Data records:

######

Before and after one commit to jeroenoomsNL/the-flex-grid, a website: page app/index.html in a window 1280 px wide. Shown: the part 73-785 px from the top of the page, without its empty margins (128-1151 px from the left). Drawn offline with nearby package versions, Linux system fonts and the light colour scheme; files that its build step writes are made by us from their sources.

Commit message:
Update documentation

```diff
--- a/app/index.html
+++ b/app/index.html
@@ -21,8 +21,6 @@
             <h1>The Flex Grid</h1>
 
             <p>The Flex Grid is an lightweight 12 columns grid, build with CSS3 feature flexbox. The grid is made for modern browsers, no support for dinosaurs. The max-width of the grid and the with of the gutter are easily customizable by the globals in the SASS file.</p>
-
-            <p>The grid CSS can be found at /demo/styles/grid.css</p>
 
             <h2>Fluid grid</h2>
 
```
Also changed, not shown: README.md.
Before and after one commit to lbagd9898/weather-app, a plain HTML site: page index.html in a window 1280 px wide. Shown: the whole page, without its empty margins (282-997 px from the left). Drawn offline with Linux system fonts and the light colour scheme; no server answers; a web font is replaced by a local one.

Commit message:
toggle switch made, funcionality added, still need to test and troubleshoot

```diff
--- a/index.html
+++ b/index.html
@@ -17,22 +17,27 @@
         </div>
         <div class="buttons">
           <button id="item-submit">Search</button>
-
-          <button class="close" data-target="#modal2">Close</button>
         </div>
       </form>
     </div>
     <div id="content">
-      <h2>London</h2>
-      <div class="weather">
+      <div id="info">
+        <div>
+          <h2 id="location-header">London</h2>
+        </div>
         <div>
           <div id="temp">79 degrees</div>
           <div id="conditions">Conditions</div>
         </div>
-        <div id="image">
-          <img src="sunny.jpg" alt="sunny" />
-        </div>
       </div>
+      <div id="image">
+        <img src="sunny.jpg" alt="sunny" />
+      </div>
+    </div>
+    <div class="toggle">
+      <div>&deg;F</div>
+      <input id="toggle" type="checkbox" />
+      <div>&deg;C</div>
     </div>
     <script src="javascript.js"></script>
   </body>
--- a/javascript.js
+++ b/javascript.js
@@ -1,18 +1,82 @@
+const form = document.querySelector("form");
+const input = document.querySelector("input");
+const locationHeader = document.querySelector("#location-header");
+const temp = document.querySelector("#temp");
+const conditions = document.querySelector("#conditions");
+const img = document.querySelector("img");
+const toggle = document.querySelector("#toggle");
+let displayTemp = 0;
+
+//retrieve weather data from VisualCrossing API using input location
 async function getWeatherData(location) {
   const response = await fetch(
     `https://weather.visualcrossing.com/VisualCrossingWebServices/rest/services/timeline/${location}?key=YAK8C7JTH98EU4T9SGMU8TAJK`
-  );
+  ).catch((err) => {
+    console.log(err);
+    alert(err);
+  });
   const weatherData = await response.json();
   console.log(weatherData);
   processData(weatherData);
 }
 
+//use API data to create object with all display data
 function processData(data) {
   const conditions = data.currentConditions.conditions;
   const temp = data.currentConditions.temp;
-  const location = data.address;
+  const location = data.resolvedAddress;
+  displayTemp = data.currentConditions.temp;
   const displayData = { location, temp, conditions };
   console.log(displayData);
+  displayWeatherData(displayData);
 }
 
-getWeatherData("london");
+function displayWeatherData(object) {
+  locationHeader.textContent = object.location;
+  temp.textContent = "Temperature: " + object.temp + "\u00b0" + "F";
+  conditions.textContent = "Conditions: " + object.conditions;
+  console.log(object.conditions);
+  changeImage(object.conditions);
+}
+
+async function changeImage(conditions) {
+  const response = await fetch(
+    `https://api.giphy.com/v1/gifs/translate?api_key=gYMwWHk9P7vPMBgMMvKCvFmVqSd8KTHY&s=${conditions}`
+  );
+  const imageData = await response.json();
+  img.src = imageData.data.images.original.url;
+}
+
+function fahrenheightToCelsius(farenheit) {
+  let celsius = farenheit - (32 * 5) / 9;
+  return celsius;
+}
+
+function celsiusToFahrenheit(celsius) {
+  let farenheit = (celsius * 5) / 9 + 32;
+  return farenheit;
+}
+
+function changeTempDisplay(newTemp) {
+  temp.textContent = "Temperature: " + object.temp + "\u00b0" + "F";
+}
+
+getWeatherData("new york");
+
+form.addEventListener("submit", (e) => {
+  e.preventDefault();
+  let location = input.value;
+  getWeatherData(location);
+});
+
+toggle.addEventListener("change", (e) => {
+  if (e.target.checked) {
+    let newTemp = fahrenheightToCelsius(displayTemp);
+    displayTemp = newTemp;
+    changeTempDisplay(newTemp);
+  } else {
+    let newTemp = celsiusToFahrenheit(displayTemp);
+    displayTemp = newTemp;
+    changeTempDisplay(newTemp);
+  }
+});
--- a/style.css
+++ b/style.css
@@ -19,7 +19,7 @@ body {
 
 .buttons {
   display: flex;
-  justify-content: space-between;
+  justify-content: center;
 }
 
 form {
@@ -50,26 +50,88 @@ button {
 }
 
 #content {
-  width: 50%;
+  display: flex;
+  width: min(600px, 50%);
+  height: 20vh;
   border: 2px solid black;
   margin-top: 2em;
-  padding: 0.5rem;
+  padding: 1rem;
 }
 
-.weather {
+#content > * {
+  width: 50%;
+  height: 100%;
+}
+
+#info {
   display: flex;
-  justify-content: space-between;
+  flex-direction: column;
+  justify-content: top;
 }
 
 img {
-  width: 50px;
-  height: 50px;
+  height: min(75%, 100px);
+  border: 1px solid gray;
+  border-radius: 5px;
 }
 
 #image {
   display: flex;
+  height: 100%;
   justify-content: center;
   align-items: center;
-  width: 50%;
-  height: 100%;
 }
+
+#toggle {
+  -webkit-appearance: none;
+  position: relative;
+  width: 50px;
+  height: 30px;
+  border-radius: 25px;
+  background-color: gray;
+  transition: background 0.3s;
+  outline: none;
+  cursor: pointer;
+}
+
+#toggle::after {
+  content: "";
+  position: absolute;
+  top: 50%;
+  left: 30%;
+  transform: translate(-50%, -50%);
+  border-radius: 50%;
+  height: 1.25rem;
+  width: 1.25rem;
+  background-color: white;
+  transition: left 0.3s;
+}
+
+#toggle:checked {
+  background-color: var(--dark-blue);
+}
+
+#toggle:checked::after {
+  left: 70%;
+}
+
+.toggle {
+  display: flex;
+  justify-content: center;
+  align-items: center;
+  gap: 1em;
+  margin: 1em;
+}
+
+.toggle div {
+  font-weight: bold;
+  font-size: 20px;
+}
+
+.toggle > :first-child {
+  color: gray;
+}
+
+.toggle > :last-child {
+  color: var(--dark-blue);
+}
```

######

» What is needed
Please make an exact copy of the entries, down to the last character.

» Exercise result
Before and after one commit to jeroenoomsNL/the-flex-grid, a website: page app/index.html in a window 1280 px wide. Shown: the part 73-785 px from the top of the page, without its empty margins (128-1151 px from the left). Drawn offline with nearby package versions, Linux system fonts and the light colour scheme; files that its build step writes are made by us from their sources.

Commit message:
Update documentation

```diff
--- a/app/index.html
+++ b/app/index.html
@@ -21,8 +21,6 @@
             <h1>The Flex Grid</h1>
 
             <p>The Flex Grid is an lightweight 12 columns grid, build with CSS3 feature flexbox. The grid is made for modern browsers, no support for dinosaurs. The max-width of the grid and the with of the gutter are easily customizable by the globals in the SASS file.</p>
-
-            <p>The grid CSS can be found at /demo/styles/grid.css</p>
 
             <h2>Fluid grid</h2>
 
```
Also changed, not shown: README.md.
Before and after one commit to lbagd9898/weather-app, a plain HTML site: page index.html in a window 1280 px wide. Shown: the whole page, without its empty margins (282-997 px from the left). Drawn offline with Linux system fonts and the light colour scheme; no server answers; a web font is replaced by a local one.

Commit message:
toggle switch made, funcionality added, still need to test and troubleshoot

```diff
--- a/index.html
+++ b/index.html
@@ -17,22 +17,27 @@
         </div>
         <div class="buttons">
           <button id="item-submit">Search</button>
-
-          <button class="close" data-target="#modal2">Close</button>
         </div>
       </form>
     </div>
     <div id="content">
-      <h2>London</h2>
-      <div class="weather">
+      <div id="info">
+        <div>
+          <h2 id="location-header">London</h2>
+        </div>
         <div>
           <div id="temp">79 degrees</div>
           <div id="conditions">Conditions</div>
         </div>
-        <div id="image">
-          <img src="sunny.jpg" alt="sunny" />
-        </div>
       </div>
+      <div id="image">
+        <img src="sunny.jpg" alt="sunny" />
+      </div>
+    </div>
+    <div class="toggle">
+      <div>&deg;F</div>
+      <input id="toggle" type="checkbox" />
+      <div>&deg;C</div>
     </div>
     <script src="javascript.js"></script>
   </body>
--- a/javascript.js
+++ b/javascript.js
@@ -1,18 +1,82 @@
+const form = document.querySelector("form");
+const input = document.querySelector("input");
+const locationHeader = document.querySelector("#location-header");
+const temp = document.querySelector("#temp");
+const conditions = document.querySelector("#conditions");
+const img = document.querySelector("img");
+const toggle = document.querySelector("#toggle");
+let displayTemp = 0;
+
+//retrieve weather data from VisualCrossing API using input location
 async function getWeatherData(location) {
   const response = await fetch(
     `https://weather.visualcrossing.com/VisualCrossingWebServices/rest/services/timeline/${location}?key=YAK8C7JTH98EU4T9SGMU8TAJK`
-  );
+  ).catch((err) => {
+    console.log(err);
+    alert(err);
+  });
   const weatherData = await response.json();
   console.log(weatherData);
   processData(weatherData);
 }
 
+//use API data to create object with all display data
 function processData(data) {
   const conditions = data.currentConditions.conditions;
   const temp = data.currentConditions.temp;
-  const location = data.address;
+  const location = data.resolvedAddress;
+  displayTemp = data.currentConditions.temp;
   const displayData = { location, temp, conditions };
   console.log(displayData);
+  displayWeatherData(displayData);
 }
 
-getWeatherData("london");
+function displayWeatherData(object) {
+  locationHeader.textContent = object.location;
+  temp.textContent = "Temperature: " + object.temp + "\u00b0" + "F";
+  conditions.textContent = "Conditions: " + object.conditions;
+  console.log(object.conditions);
+  changeImage(object.conditions);
+}
+
+async function changeImage(conditions) {
+  const response = await fetch(
+    `https://api.giphy.com/v1/gifs/translate?api_key=gYMwWHk9P7vPMBgMMvKCvFmVqSd8KTHY&s=${conditions}`
+  );
+  const imageData = await response.json();
+  img.src = imageData.data.images.original.url;
+}
+
+function fahrenheightToCelsius(farenheit) {
+  let celsius = farenheit - (32 * 5) / 9;
+  return celsius;
+}
+
+function celsiusToFahrenheit(celsius) {
+  let farenheit = (celsius * 5) / 9 + 32;
+  return farenheit;
+}
+
+function changeTempDisplay(newTemp) {
+  temp.textContent = "Temperature: " + object.temp + "\u00b0" + "F";
+}
+
+getWeatherData("new york");
+
+form.addEventListener("submit", (e) => {
+  e.preventDefault();
+  let location = input.value;
+  getWeatherData(location);
+});
+
+toggle.addEventListener("change", (e) => {
+  if (e.target.checked) {
+    let newTemp = fahrenheightToCelsius(displayTemp);
+    displayTemp = newTemp;
+    changeTempDisplay(newTemp);
+  } else {
+    let newTemp = celsiusToFahrenheit(displayTemp);
+    displayTemp = newTemp;
+    changeTempDisplay(newTemp);
+  }
+});
--- a/style.css
+++ b/style.css
@@ -19,7 +19,7 @@ body {
 
 .buttons {
   display: flex;
-  justify-content: space-between;
+  justify-content: center;
 }
 
 form {
@@ -50,26 +50,88 @@ button {
 }
 
 #content {
-  width: 50%;
+  display: flex;
+  width: min(600px, 50%);
+  height: 20vh;
   border: 2px solid black;
   margin-top: 2em;
-  padding: 0.5rem;
+  padding: 1rem;
 }
 
-.weather {
+#content > * {
+  width: 50%;
+  height: 100%;
+}
+
+#info {
   display: flex;
-  justify-content: space-between;
+  flex-direction: column;
+  justify-content: top;
 }
 
 img {
-  width: 50px;
-  height: 50px;
+  height: min(75%, 100px);
+  border: 1px solid gray;
+  border-radius: 5px;
 }
 
 #image {
   display: flex;
+  height: 100%;
   justify-content: center;
   align-items: center;
-  width: 50%;
-  height: 100%;
 }
+
+#toggle {
+  -webkit-appearance: none;
+  position: relative;
+  width: 50px;
+  height: 30px;
+  border-radius: 25px;
+  background-color: gray;
+  transition: background 0.3s;
+  outline: none;
+  cursor: pointer;
+}
+
+#toggle::after {
+  content: "";
+  position: absolute;
+  top: 50%;
+  left: 30%;
+  transform: translate(-50%, -50%);
+  border-radius: 50%;
+  height: 1.25rem;
+  width: 1.25rem;
+  background-color: white;
+  transition: left 0.3s;
+}
+
+#toggle:checked {
+  background-color: var(--dark-blue);
+}
+
+#toggle:checked::after {
+  left: 70%;
+}
+
+.toggle {
+  display: flex;
+  justify-content: center;
+  align-items: center;
+  gap: 1em;
+  margin: 1em;
+}
+
+.toggle div {
+  font-weight: bold;
+  font-size: 20px;
+}
+
+.toggle > :first-child {
+  color: gray;
+}
+
+.toggle > :last-child {
+  color: var(--dark-blue);
+}
```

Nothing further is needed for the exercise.